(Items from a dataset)
--- START ---

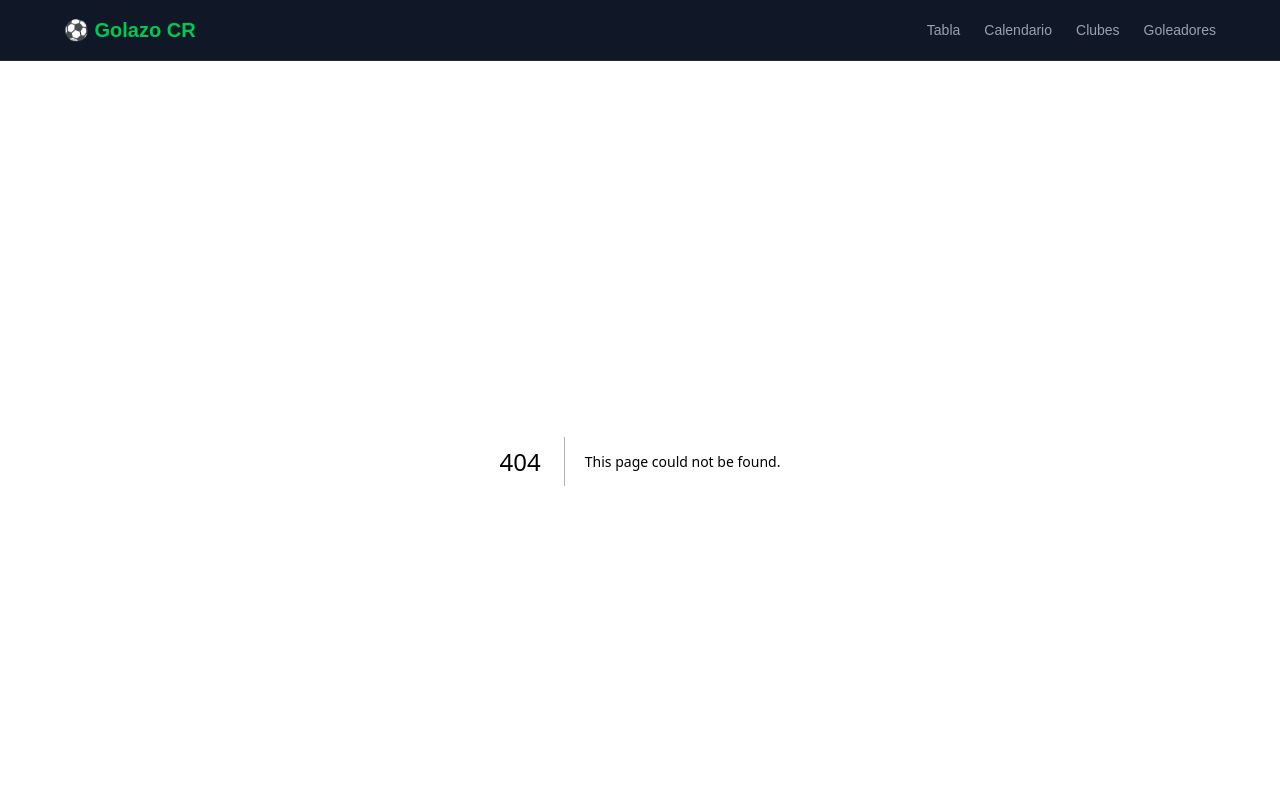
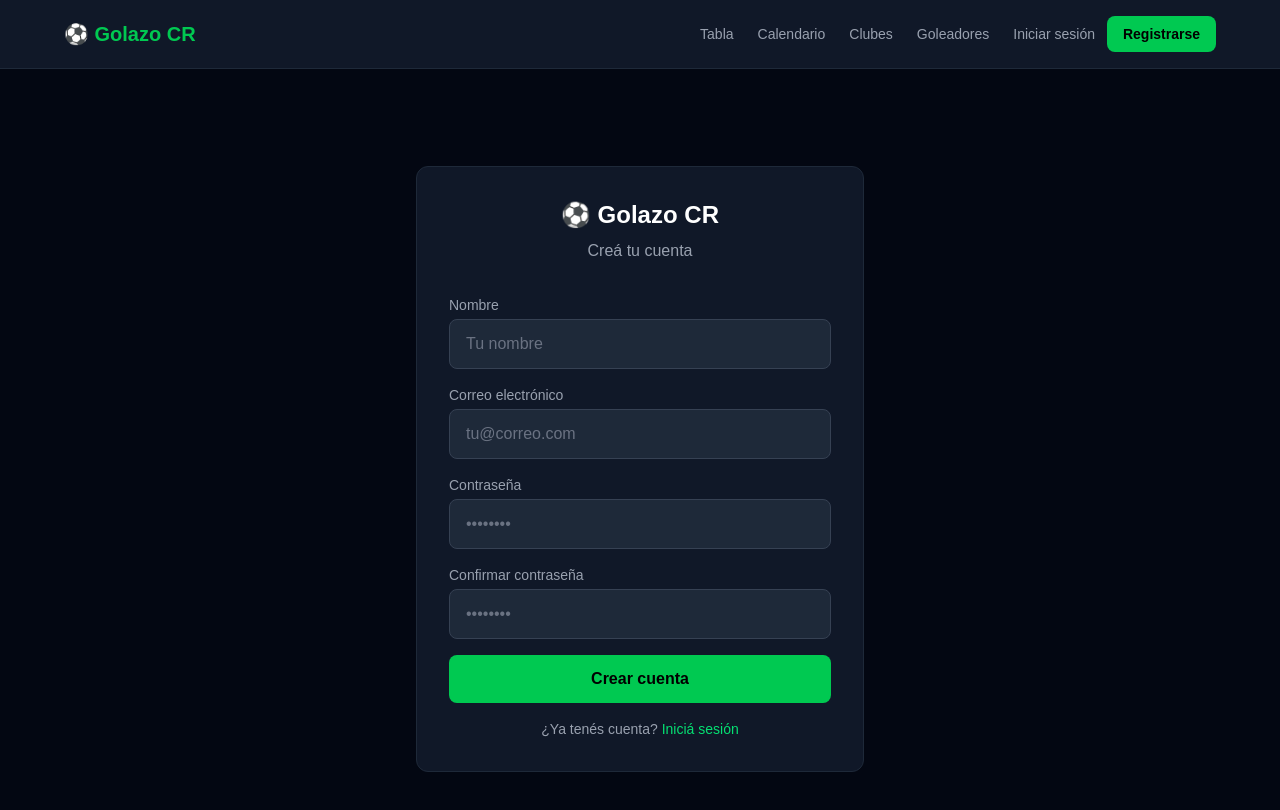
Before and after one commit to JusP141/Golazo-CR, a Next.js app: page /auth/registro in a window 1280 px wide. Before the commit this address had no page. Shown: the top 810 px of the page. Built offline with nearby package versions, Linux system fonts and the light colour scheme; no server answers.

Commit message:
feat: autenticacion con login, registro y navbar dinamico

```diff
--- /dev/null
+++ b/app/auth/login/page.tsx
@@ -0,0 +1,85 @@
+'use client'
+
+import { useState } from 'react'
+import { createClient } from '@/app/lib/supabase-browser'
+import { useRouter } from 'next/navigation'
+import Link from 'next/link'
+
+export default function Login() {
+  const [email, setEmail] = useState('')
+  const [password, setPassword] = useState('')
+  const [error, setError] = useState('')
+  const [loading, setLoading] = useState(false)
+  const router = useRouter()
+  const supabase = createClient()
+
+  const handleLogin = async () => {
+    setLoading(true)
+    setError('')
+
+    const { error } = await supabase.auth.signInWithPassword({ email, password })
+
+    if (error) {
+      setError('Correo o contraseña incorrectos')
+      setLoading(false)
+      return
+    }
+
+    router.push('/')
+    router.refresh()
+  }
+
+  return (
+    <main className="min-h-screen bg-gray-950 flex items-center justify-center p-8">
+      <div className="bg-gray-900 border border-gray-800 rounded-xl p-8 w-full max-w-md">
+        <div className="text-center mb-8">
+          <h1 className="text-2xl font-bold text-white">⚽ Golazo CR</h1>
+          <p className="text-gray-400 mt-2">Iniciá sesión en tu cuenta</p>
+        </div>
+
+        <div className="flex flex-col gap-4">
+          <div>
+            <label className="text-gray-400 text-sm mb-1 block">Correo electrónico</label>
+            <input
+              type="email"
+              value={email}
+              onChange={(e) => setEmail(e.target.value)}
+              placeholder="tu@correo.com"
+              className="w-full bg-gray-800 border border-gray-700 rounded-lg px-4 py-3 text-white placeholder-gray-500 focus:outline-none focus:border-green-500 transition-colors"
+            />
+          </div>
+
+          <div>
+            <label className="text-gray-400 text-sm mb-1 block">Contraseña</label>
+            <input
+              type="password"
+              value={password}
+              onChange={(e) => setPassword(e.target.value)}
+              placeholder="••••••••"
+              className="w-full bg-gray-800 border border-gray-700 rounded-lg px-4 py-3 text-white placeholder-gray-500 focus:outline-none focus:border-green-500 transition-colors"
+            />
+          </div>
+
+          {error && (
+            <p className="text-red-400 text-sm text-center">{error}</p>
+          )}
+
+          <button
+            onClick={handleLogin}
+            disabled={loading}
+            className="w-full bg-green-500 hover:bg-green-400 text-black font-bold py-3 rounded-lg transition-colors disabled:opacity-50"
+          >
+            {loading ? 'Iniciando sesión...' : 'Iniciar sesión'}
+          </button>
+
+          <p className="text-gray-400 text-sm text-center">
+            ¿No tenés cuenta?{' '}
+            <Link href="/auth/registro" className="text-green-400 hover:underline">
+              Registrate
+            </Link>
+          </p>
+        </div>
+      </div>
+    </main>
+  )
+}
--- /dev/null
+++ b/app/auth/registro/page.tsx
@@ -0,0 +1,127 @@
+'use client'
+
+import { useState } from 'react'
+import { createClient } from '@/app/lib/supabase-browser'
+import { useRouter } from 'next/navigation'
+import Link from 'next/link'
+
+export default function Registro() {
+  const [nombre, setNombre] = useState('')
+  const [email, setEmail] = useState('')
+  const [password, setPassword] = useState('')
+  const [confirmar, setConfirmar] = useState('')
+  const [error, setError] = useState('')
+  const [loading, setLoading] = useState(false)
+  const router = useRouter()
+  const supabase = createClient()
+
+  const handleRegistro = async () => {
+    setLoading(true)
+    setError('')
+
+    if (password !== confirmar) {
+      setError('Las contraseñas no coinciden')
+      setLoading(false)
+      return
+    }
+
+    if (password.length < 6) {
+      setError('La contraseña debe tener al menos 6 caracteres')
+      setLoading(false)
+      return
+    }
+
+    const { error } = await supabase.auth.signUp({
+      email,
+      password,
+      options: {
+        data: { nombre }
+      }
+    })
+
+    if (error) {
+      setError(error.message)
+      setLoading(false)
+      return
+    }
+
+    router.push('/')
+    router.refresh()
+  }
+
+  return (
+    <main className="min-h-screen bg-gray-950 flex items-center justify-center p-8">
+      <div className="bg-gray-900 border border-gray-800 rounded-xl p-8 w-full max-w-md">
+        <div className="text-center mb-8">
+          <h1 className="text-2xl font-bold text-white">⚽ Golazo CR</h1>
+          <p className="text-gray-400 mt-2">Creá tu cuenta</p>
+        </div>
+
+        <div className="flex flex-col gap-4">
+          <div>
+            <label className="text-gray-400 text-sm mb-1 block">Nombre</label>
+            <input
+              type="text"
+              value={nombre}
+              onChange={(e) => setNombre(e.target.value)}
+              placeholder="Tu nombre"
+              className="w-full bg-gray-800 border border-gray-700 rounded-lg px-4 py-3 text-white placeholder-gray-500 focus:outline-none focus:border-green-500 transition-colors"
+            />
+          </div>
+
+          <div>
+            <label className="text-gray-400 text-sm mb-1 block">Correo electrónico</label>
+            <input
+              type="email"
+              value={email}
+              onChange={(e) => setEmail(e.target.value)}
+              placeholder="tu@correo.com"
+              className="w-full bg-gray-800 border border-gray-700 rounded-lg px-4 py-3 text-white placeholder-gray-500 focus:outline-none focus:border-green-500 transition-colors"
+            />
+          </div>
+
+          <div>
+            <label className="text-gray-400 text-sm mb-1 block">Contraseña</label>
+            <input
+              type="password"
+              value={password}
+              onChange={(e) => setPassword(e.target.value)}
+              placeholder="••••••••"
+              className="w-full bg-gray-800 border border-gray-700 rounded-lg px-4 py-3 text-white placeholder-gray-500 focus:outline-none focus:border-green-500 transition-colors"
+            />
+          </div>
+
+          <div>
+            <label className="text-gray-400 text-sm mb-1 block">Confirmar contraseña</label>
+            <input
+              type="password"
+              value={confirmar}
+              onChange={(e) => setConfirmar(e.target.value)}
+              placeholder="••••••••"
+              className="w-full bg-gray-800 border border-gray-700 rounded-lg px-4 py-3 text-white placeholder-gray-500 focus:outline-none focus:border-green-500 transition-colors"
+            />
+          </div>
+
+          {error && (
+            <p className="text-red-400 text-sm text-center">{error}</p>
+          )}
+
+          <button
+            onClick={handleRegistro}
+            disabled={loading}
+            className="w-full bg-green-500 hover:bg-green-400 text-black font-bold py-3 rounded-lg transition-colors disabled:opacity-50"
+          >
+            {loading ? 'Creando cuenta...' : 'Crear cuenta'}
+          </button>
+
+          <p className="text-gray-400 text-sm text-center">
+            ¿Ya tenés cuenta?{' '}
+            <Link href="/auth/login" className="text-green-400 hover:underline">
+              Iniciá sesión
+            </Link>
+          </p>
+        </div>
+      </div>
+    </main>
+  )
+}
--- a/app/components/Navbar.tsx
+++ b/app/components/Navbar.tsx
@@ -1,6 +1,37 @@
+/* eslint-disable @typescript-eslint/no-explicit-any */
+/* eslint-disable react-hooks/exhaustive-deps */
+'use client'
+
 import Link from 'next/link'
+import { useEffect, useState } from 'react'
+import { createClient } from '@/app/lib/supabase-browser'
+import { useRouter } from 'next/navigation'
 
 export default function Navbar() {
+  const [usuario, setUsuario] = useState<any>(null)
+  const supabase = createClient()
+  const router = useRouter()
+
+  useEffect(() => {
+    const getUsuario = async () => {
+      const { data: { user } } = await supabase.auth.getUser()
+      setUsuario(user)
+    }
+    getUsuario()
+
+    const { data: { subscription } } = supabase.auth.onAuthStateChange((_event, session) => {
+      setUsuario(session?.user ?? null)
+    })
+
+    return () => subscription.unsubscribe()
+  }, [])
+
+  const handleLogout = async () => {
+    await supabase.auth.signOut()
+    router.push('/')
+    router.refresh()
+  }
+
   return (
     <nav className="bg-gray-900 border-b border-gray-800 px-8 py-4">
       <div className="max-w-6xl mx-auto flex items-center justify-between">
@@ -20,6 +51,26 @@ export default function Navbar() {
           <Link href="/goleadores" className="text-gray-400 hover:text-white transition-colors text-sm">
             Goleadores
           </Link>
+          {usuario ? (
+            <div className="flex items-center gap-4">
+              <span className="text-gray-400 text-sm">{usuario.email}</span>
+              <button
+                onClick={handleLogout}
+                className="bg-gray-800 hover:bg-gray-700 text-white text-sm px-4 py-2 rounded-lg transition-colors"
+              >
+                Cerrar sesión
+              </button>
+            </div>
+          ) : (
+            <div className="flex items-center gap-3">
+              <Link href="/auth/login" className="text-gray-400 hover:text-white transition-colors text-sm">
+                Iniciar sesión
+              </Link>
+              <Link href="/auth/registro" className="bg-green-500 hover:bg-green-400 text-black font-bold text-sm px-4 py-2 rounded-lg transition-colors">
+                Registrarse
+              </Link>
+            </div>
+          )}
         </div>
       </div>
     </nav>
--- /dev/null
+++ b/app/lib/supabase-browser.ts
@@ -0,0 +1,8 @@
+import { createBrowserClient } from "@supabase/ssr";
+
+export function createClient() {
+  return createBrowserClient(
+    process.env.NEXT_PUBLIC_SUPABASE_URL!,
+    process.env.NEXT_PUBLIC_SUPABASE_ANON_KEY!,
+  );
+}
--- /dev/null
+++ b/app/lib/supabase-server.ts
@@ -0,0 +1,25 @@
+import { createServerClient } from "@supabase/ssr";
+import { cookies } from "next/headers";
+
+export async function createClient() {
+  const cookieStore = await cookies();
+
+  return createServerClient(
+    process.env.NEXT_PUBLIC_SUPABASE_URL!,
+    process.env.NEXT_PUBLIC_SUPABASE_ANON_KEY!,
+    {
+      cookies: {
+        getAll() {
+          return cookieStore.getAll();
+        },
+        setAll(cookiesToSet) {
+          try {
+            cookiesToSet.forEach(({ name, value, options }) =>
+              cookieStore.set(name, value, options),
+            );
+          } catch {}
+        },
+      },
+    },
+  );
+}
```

--- END ---

=== Work order ===
Copy here each line of the preceding records with "setConfirmar" in it.

=== Result below ===
+  const [confirmar, setConfirmar] = useState('')
+              onChange={(e) => setConfirmar(e.target.value)}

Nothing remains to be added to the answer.